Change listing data
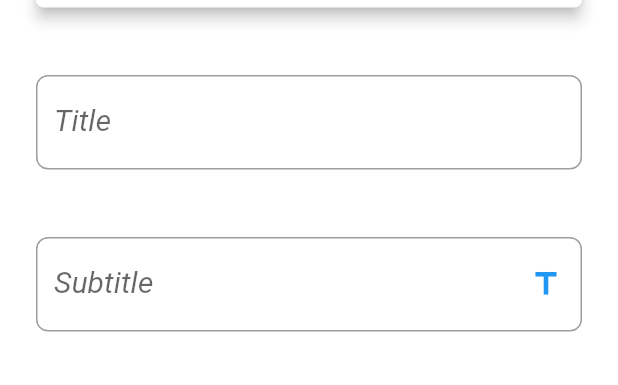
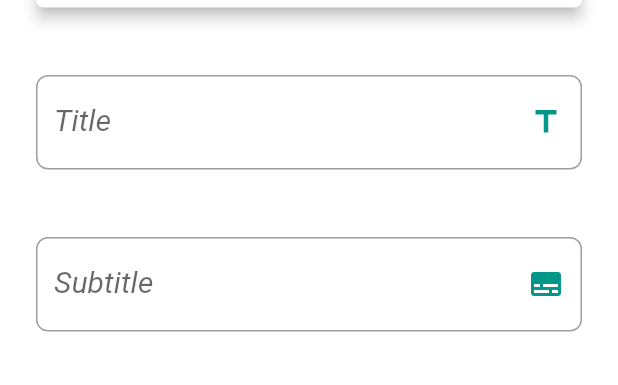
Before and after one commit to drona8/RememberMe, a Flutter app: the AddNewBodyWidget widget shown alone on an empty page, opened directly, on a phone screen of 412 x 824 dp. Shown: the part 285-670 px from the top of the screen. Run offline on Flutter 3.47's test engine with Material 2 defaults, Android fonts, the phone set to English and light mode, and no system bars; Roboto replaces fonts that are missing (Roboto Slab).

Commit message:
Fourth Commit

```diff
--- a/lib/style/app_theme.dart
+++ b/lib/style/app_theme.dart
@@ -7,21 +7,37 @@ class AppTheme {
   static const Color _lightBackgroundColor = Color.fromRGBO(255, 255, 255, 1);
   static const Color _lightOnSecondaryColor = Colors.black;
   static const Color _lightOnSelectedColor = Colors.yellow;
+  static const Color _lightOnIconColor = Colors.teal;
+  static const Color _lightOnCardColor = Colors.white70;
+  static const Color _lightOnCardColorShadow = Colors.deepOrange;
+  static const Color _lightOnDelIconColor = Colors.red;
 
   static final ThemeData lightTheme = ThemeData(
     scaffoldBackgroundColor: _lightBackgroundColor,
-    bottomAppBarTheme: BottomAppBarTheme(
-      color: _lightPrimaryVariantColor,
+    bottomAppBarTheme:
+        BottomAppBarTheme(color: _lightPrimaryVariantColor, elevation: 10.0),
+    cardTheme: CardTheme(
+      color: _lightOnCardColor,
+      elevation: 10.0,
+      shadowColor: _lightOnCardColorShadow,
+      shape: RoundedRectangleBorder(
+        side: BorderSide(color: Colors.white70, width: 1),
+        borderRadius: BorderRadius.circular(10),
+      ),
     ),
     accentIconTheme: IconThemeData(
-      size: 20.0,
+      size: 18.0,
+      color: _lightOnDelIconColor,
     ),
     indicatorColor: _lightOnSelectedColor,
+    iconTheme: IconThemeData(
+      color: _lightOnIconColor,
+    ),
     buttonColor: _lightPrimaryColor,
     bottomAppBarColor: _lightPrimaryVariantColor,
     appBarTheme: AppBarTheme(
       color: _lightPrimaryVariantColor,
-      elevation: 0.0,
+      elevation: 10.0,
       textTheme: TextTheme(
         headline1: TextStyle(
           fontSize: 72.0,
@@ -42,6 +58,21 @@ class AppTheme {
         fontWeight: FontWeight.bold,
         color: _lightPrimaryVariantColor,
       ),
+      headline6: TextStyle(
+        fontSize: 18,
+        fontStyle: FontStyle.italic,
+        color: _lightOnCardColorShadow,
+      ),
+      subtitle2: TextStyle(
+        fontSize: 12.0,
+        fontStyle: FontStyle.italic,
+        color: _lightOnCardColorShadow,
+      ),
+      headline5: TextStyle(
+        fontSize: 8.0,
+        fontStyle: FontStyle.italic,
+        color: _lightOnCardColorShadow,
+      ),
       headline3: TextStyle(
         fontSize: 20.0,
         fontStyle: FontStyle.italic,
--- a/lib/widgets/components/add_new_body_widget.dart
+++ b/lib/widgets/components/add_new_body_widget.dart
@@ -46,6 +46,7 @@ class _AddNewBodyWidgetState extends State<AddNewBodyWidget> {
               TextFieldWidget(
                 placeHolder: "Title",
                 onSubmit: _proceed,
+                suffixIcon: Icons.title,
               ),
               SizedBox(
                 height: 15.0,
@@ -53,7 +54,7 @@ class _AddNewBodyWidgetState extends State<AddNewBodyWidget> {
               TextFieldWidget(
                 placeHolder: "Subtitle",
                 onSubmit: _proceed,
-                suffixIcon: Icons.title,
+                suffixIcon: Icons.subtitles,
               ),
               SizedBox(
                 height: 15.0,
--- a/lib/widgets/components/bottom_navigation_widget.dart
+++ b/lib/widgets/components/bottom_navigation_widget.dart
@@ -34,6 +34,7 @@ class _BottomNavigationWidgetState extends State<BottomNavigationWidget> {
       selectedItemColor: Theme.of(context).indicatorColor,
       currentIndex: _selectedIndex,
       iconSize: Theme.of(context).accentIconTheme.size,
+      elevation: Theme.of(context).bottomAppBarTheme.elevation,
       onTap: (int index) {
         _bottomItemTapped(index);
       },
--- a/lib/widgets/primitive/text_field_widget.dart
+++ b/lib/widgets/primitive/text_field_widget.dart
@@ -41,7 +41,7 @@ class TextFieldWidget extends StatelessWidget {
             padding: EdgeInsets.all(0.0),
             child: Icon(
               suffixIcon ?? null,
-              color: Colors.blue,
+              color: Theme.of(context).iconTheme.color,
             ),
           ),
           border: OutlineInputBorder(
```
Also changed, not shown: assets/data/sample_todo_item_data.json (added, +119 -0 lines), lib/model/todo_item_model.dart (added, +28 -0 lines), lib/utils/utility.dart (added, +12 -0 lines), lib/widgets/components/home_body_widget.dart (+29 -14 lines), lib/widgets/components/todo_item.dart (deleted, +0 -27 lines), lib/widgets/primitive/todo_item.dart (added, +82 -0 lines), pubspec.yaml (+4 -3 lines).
==
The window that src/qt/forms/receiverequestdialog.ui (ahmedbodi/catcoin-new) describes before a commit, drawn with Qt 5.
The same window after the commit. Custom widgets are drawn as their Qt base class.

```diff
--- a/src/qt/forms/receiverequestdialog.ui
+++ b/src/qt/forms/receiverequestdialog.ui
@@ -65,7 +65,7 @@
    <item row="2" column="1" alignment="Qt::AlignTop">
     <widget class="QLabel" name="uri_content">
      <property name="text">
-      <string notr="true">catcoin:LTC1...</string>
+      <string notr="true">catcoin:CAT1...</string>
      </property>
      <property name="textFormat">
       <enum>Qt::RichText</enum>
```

## Task brief
Wherever a line in the data above holds "notr", copy that line.

## Response to this exercise
-      <string notr="true">catcoin:LTC1...</string>
+      <string notr="true">catcoin:CAT1...</string>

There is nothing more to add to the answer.